Work to be completed →
Could you please find each line in the records that contains the word "parts" and copy it?
Data records Block Start
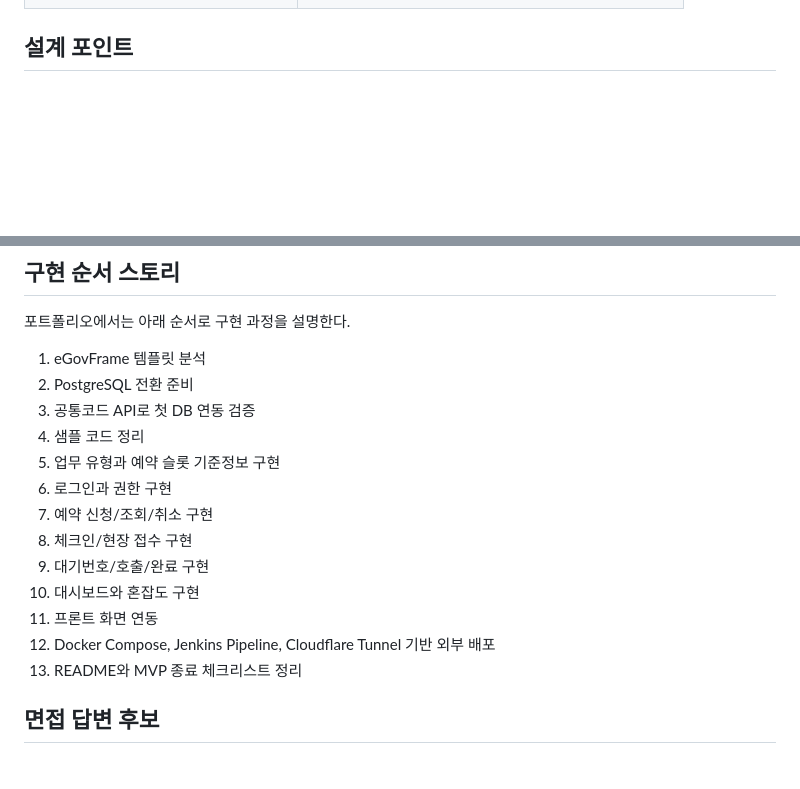
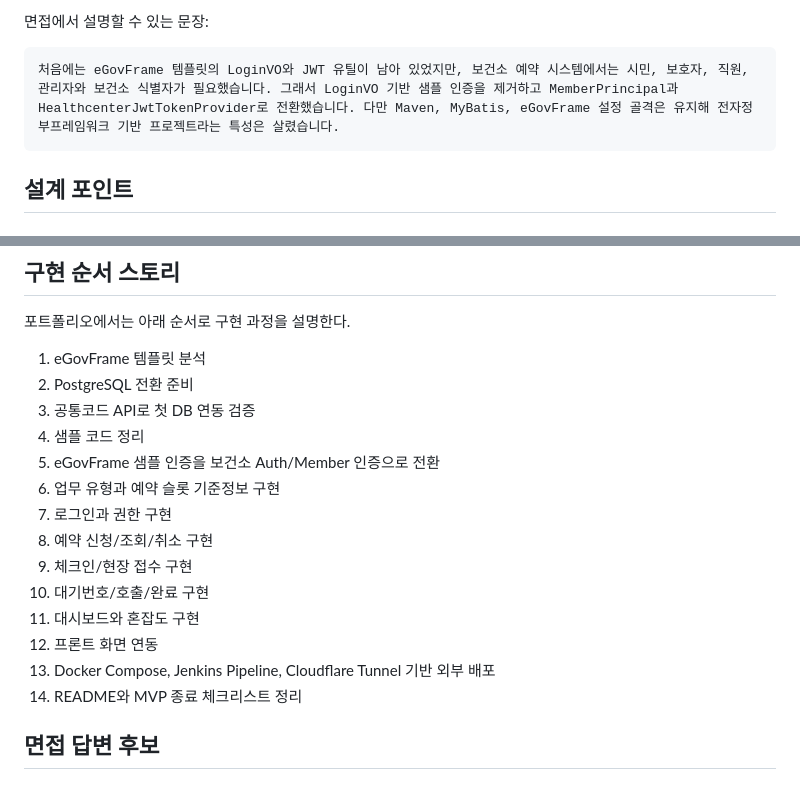
Before and after one commit to yellow-pang/health-center-smart-reservation, a Markdown page: docs/12_portfolio/01_포트폴리오_구현_스토리라인.md, 2 parts joined by grey strips. GitHub-like rendering; blank space fills up the shorter version.

````diff
--- a/docs/12_portfolio/01_포트폴리오_구현_스토리라인.md
+++ b/docs/12_portfolio/01_포트폴리오_구현_스토리라인.md
@@ -79,3 +121,8 @@
+면접에서 설명할 수 있는 문장:
+
+```text
+처음에는 eGovFrame 템플릿의 LoginVO와 JWT 유틸이 남아 있었지만, 보건소 예약 시스템에서는 시민, 보호자, 직원, 관리자와 보건소 식별자가 필요했습니다. 그래서 LoginVO 기반 샘플 인증을 제거하고 MemberPrincipal과 HealthcenterJwtTokenProvider로 전환했습니다. 다만 Maven, MyBatis, eGovFrame 설정 골격은 유지해 전자정부프레임워크 기반 프로젝트라는 특성은 살렸습니다.
+```
 
 ## 설계 포인트
 
@@ -188,15 +235,16 @@
 2. PostgreSQL 전환 준비
 3. 공통코드 API로 첫 DB 연동 검증
 4. 샘플 코드 정리
-5. 업무 유형과 예약 슬롯 기준정보 구현
-6. 로그인과 권한 구현
-7. 예약 신청/조회/취소 구현
-8. 체크인/현장 접수 구현
-9. 대기번호/호출/완료 구현
-10. 대시보드와 혼잡도 구현
-11. 프론트 화면 연동
-12. Docker Compose, Jenkins Pipeline, Cloudflare Tunnel 기반 외부 배포
-13. README와 MVP 종료 체크리스트 정리
+5. eGovFrame 샘플 인증을 보건소 Auth/Member 인증으로 전환
+6. 업무 유형과 예약 슬롯 기준정보 구현
+7. 로그인과 권한 구현
+8. 예약 신청/조회/취소 구현
+9. 체크인/현장 접수 구현
+10. 대기번호/호출/완료 구현
+11. 대시보드와 혼잡도 구현
+12. 프론트 화면 연동
+13. Docker Compose, Jenkins Pipeline, Cloudflare Tunnel 기반 외부 배포
+14. README와 MVP 종료 체크리스트 정리
 
 ## 면접 답변 후보
 
````
Also changed, not shown: other parts of docs/12_portfolio/01_포트폴리오_구현_스토리라인.md (+42 -0 lines), docs/11_implementation_log/96_eGov_JWT_LoginVO_Auth_Utils_Cleanup_기록.md (+14 -0 lines).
Data records Block End
Task solution →
Before and after one commit to yellow-pang/health-center-smart-reservation, a Markdown page: docs/12_portfolio/01_포트폴리오_구현_스토리라인.md, 2 parts joined by grey strips. GitHub-like rendering; blank space fills up the shorter version.
Also changed, not shown: other parts of docs/12_portfolio/01_포트폴리오_구현_스토리라인.md (+42 -0 lines), docs/11_implementation_log/96_eGov_JWT_LoginVO_Auth_Utils_Cleanup_기록.md (+14 -0 lines).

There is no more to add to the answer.